Joe Sewell autographed letter from the collection

Mickey Mantle Autograph Baseball 1981
Autograph from 1981.

Ted Williams Autograph Baseball
Autograph from 1981.

blue mosque, sunrise

A friend of mine will soon be traveling to Istanbul. The mention of travel immediately took me back to my visit there now over a decade ago. Amazing city. The sights, the smells, the history. I developed an appreciation for oriental carpets during an earlier trip to Morocco. I ended up with 6. That’s another story. In Istanbul, I was traveling with a buddy and he was interested in a small carpet. We looked around over town. Nothing worked for him and the salesmen were on the pushy side. Later that day we found Harem Carpets in Arasta Bazaar. We chatted with Mustafa, one of the owners, for a bit and made an appointment to return the following morning.

Great experience and beautiful pieces. They take a tremendous amount of pride knowing the history and origin of each piece.
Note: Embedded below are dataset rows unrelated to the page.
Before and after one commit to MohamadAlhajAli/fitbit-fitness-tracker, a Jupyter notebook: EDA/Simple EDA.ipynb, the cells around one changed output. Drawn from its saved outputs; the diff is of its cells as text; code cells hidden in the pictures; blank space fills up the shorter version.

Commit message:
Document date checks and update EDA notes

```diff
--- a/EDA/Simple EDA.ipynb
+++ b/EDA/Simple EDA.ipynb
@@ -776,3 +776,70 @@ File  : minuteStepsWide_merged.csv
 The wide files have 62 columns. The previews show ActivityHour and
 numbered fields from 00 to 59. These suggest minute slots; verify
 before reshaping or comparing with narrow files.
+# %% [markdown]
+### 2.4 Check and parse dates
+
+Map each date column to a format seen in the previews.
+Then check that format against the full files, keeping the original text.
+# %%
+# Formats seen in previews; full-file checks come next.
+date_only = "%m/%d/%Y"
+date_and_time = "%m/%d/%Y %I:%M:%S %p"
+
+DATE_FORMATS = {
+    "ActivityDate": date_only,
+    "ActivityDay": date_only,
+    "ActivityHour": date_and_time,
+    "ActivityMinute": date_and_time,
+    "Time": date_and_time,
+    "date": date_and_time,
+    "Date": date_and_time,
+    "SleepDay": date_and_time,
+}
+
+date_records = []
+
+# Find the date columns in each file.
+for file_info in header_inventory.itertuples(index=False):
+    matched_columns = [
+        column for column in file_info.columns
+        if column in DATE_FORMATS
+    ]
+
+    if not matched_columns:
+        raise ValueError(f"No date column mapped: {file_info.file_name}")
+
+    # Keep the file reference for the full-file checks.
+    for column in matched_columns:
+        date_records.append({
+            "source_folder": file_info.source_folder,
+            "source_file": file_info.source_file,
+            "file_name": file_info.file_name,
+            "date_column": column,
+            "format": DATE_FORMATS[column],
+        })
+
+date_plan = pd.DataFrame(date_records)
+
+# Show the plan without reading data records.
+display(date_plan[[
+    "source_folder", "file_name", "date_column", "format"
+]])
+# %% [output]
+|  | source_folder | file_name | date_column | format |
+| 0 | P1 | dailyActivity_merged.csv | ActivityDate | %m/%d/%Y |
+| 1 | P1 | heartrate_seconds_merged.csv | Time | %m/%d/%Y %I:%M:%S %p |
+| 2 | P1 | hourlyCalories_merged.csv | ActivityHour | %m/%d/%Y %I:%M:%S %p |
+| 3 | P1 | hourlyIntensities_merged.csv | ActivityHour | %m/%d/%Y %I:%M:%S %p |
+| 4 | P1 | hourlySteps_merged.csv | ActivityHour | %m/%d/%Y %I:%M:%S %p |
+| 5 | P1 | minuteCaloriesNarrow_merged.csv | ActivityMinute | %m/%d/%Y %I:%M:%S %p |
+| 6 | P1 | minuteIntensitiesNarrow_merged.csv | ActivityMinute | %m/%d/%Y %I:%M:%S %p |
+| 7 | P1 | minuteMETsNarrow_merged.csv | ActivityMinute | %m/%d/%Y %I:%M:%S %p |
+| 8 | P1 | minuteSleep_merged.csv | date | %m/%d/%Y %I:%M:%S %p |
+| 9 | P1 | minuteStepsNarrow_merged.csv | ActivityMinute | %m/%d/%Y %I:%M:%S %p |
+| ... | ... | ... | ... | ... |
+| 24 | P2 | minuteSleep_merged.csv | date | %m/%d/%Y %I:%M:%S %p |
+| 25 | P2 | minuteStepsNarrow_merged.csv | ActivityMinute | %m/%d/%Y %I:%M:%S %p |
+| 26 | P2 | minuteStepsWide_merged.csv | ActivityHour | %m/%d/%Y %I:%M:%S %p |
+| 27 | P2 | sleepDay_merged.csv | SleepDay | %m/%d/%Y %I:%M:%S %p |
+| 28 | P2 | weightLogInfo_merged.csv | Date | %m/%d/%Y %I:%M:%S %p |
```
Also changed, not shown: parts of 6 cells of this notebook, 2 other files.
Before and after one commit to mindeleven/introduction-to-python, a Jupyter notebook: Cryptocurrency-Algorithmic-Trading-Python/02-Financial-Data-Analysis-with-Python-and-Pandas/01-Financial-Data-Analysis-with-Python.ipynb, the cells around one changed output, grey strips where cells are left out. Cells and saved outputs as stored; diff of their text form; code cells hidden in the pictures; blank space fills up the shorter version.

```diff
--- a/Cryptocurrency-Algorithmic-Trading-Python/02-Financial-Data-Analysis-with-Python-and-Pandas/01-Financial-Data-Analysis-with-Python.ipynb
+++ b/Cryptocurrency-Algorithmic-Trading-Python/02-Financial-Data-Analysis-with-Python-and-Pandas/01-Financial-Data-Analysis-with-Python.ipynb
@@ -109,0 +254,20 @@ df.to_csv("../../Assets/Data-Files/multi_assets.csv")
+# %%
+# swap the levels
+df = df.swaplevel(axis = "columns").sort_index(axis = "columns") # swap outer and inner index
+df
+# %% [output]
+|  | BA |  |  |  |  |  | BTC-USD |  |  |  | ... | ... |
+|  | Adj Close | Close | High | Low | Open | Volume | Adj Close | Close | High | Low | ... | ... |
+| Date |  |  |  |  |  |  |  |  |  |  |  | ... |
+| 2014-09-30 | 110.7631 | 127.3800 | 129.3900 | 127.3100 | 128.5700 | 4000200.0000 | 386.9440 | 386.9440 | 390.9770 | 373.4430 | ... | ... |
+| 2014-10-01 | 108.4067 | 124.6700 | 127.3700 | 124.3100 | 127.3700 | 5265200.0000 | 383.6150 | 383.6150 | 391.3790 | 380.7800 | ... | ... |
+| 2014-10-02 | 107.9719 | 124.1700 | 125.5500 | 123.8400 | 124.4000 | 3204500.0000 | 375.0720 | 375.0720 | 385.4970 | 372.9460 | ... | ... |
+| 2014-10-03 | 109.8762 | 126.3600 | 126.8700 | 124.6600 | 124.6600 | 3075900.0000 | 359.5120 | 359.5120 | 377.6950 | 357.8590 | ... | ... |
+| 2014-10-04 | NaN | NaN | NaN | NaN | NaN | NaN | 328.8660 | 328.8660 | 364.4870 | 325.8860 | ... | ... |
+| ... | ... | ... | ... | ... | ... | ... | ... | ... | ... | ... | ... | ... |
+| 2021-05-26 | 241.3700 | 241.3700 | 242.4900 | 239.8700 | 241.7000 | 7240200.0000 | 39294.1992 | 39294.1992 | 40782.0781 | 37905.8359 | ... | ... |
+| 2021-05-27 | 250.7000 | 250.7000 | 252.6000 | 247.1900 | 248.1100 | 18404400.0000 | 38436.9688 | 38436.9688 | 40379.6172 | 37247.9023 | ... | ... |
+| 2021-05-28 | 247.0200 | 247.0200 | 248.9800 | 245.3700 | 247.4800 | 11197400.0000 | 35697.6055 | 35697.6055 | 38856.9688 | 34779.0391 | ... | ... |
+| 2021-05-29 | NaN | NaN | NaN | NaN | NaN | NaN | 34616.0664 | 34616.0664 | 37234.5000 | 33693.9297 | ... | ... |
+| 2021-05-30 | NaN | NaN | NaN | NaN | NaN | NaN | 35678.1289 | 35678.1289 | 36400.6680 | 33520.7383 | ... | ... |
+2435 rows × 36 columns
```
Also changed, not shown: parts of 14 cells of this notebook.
If you are in Istanbul check out Harem Carpets.

Edgar Martinez final at bat October 3, 2004
Edgar’s final at bat

Edgar Martinez was overlooked by the Baseball Writers of America again yesterday. Total shame.
The DH rule has been in place for 40 years this season. Ironically, the rule is older than the Mariners.
The statistics are real and even more impressive given the steroid fueled era in which he played.
He lead teams by example: 7 All Star Games, 2 batting titles and 4 playoff appearances. It is time for a truly great DH to be honored at Cooperstown.

As is often said in baseball, “Wait ’til next year.”

I say this every year. But with the proliferation of Christmas albums, it needs to be said. Before elaborating, I love the Beach Boys. They were a big part of my childhood summers and one of 3 cassette tapes that were allowed in my Mom’s yellow VW Bus.

That said, their take on traditional Christmas standards is terrible. Simply awful. As children, my siblings and I were forced to listen to this terrible, terrible album. As we got older and crafty, copies would go missing. Only to be found by Mom. Later, copies were thrown into the Mississippi River. In a Christmas miracle, new tapes were re-purchased. A few years ago, a CD copy showed up in my stocking. It ended up being left at the in-laws. The disdain for the Beach Boys Christmas has taken a life of its own. But it needs to be said that the singing, harmony and overall musical presentation is truly hazardous to your ears. Want to irritate someone, loop this version of “We Three Kings.” Even “Little Saint Nick” sounds better when covered by the Muppets. Beach Boys are summer. Christmas is Christmas. So have your self a merry little Christmas, forget this album.